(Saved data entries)

_ _ _

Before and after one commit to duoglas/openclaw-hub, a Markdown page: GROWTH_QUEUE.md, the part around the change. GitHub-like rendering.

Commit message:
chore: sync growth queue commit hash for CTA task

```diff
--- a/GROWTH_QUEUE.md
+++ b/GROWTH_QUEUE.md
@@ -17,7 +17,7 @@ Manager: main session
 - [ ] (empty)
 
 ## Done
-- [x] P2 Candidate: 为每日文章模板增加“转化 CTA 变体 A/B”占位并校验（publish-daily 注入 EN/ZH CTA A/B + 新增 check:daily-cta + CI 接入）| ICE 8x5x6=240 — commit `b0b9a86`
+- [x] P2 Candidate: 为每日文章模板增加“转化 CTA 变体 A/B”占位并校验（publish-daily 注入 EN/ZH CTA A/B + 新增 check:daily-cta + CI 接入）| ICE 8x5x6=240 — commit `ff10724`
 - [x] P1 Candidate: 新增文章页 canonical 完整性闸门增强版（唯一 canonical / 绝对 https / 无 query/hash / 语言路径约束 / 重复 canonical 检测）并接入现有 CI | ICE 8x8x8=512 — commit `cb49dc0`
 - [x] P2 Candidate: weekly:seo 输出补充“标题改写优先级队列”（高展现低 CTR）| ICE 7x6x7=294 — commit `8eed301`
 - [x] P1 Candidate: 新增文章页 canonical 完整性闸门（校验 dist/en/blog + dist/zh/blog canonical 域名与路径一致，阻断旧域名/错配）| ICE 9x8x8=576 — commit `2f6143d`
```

_ _ _

### Task prompt
Output the records verbatim, from the first line to the last.

### Exercise solution
Before and after one commit to duoglas/openclaw-hub, a Markdown page: GROWTH_QUEUE.md, the part around the change. GitHub-like rendering.

Commit message:
chore: sync growth queue commit hash for CTA task

```diff
--- a/GROWTH_QUEUE.md
+++ b/GROWTH_QUEUE.md
@@ -17,7 +17,7 @@ Manager: main session
 - [ ] (empty)
 
 ## Done
-- [x] P2 Candidate: 为每日文章模板增加“转化 CTA 变体 A/B”占位并校验（publish-daily 注入 EN/ZH CTA A/B + 新增 check:daily-cta + CI 接入）| ICE 8x5x6=240 — commit `b0b9a86`
+- [x] P2 Candidate: 为每日文章模板增加“转化 CTA 变体 A/B”占位并校验（publish-daily 注入 EN/ZH CTA A/B + 新增 check:daily-cta + CI 接入）| ICE 8x5x6=240 — commit `ff10724`
 - [x] P1 Candidate: 新增文章页 canonical 完整性闸门增强版（唯一 canonical / 绝对 https / 无 query/hash / 语言路径约束 / 重复 canonical 检测）并接入现有 CI | ICE 8x8x8=512 — commit `cb49dc0`
 - [x] P2 Candidate: weekly:seo 输出补充“标题改写优先级队列”（高展现低 CTR）| ICE 7x6x7=294 — commit `8eed301`
 - [x] P1 Candidate: 新增文章页 canonical 完整性闸门（校验 dist/en/blog + dist/zh/blog canonical 域名与路径一致，阻断旧域名/错配）| ICE 9x8x8=576 — commit `2f6143d`
```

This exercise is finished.